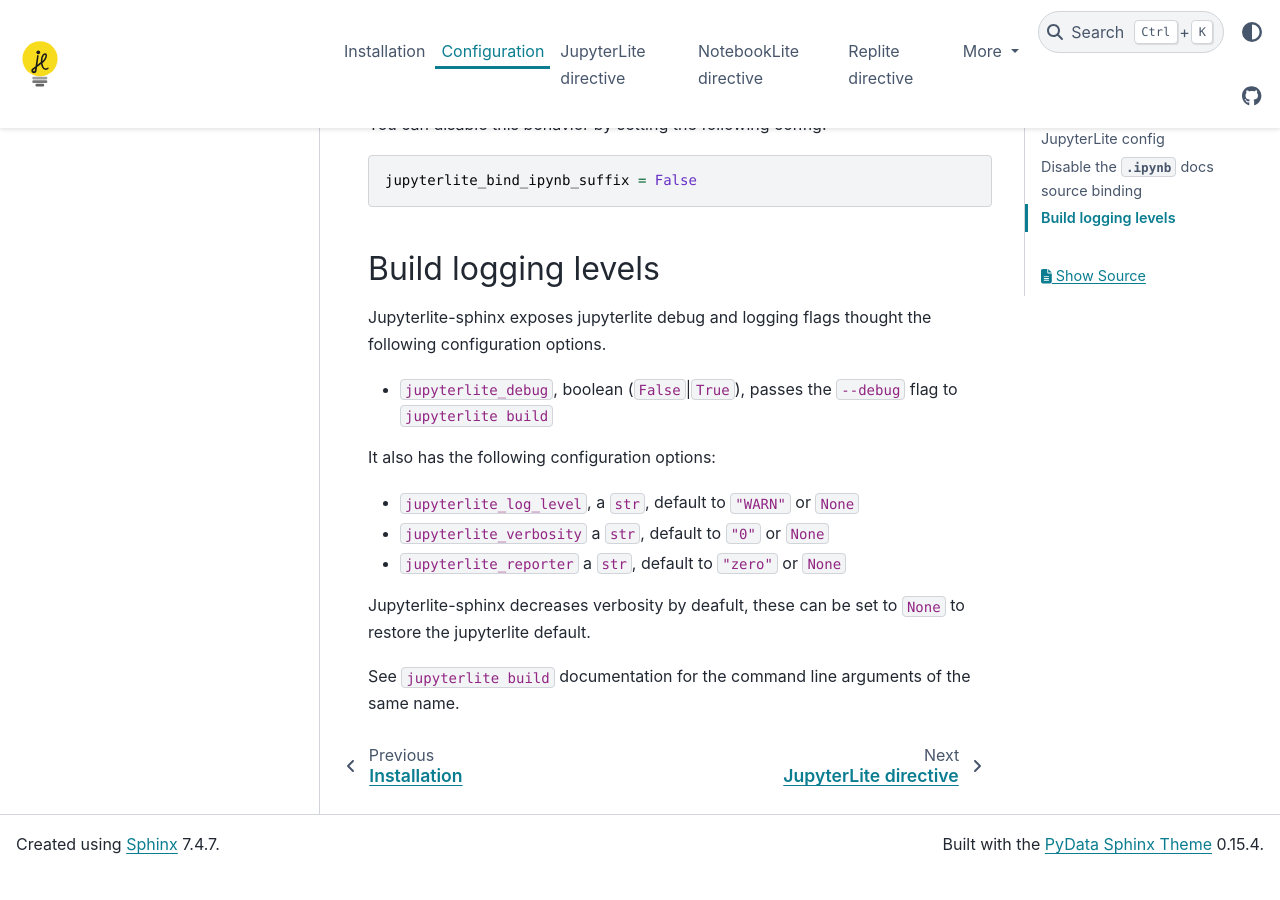
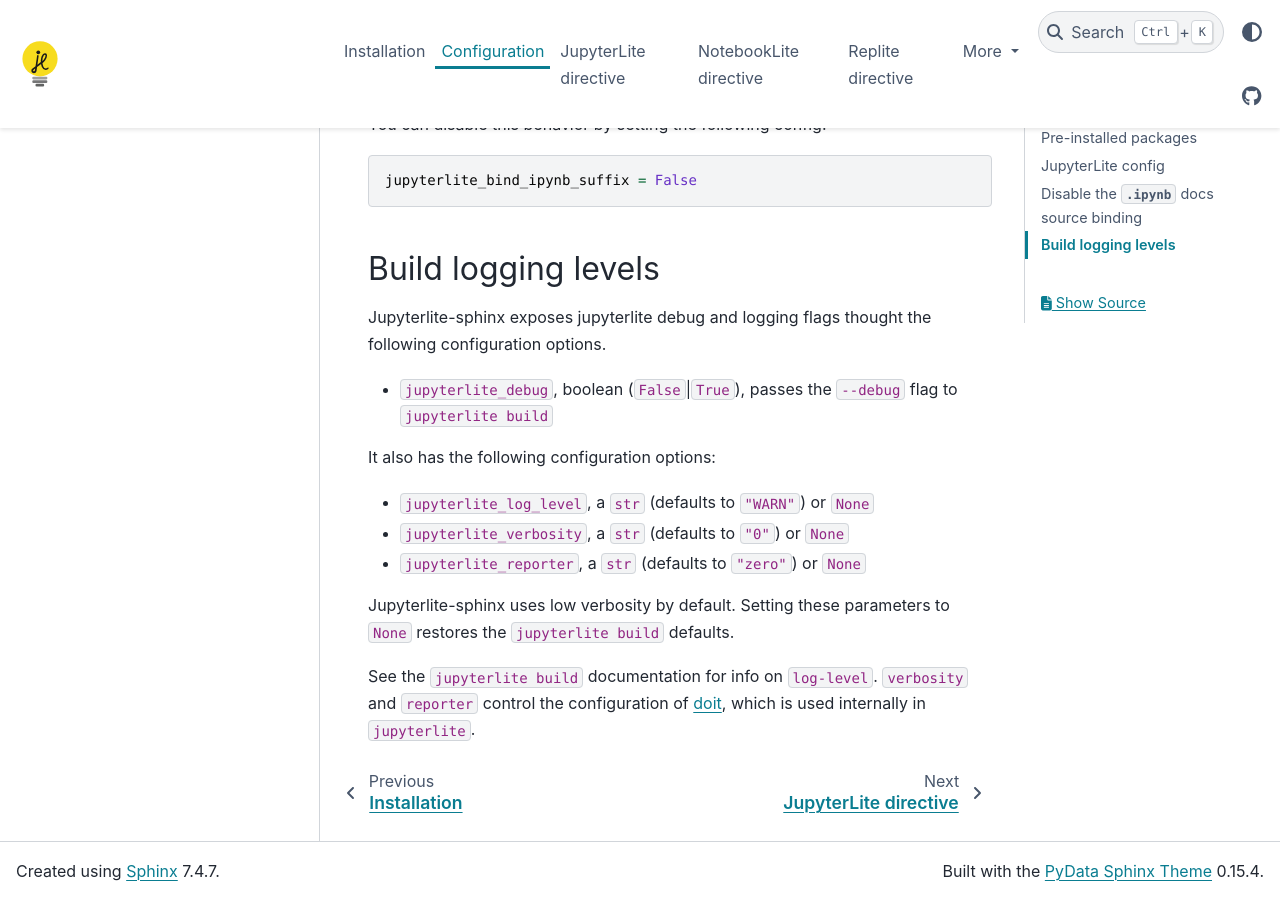
Before and after one commit to jupyterlite/jupyterlite-sphinx, a Sphinx documentation site: the page built from docs/configuration.md, in a window 1280 px wide and 900 px high, scrolled down 1875 px. Built offline with Sphinx 7.4.7 and the PyData theme 0.15.4, drawn with Linux system fonts in a browser that asks for light colours; before the commit the page ends 2749 px from its top, so only the background shows below that.

Commit message:
Apply suggestions from code review

```diff
--- a/docs/configuration.md
+++ b/docs/configuration.md
@@ -76,11 +76,11 @@
 
 It also has the following configuration options:
 
- - `jupyterlite_log_level`, a `str`, default to `"WARN"` or `None`
- - `jupyterlite_verbosity` a `str`, default to `"0"` or `None`
- - `jupyterlite_reporter` a `str`, default to `"zero"` or `None`
+ - `jupyterlite_log_level`, a `str` (defaults to `"WARN"`) or `None`
+ - `jupyterlite_verbosity`, a `str` (defaults to `"0"`) or `None`
+ - `jupyterlite_reporter`, a `str` (defaults to `"zero"`) or `None`
 
-Jupyterlite-sphinx decreases verbosity by deafult, these can be set to `None` to restore the jupyterlite default.
+Jupyterlite-sphinx uses low verbosity by default. Setting these parameters to `None` restores the `jupyterlite build` defaults.
 
-See `jupyterlite build` documentation for the command line arguments of the same
-name.
+See the `jupyterlite build` documentation for info on `log-level`. `verbosity` and `reporter` control the configuration
+of [doit](https://smarie.github.io/python-doit-api/api_reference/), which is used internally in `jupyterlite`.
```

__________________________________________________

[Task details] Copy all records exactly, no images.

[Result]
Before and after one commit to jupyterlite/jupyterlite-sphinx, a Sphinx documentation site: the page built from docs/configuration.md, in a window 1280 px wide and 900 px high, scrolled down 1875 px. Built offline with Sphinx 7.4.7 and the PyData theme 0.15.4, drawn with Linux system fonts in a browser that asks for light colours; before the commit the page ends 2749 px from its top, so only the background shows below that.

Commit message:
Apply suggestions from code review

```diff
--- a/docs/configuration.md
+++ b/docs/configuration.md
@@ -76,11 +76,11 @@
 
 It also has the following configuration options:
 
- - `jupyterlite_log_level`, a `str`, default to `"WARN"` or `None`
- - `jupyterlite_verbosity` a `str`, default to `"0"` or `None`
- - `jupyterlite_reporter` a `str`, default to `"zero"` or `None`
+ - `jupyterlite_log_level`, a `str` (defaults to `"WARN"`) or `None`
+ - `jupyterlite_verbosity`, a `str` (defaults to `"0"`) or `None`
+ - `jupyterlite_reporter`, a `str` (defaults to `"zero"`) or `None`
 
-Jupyterlite-sphinx decreases verbosity by deafult, these can be set to `None` to restore the jupyterlite default.
+Jupyterlite-sphinx uses low verbosity by default. Setting these parameters to `None` restores the `jupyterlite build` defaults.
 
-See `jupyterlite build` documentation for the command line arguments of the same
-name.
+See the `jupyterlite build` documentation for info on `log-level`. `verbosity` and `reporter` control the configuration
+of [doit](https://smarie.github.io/python-doit-api/api_reference/), which is used internally in `jupyterlite`.
```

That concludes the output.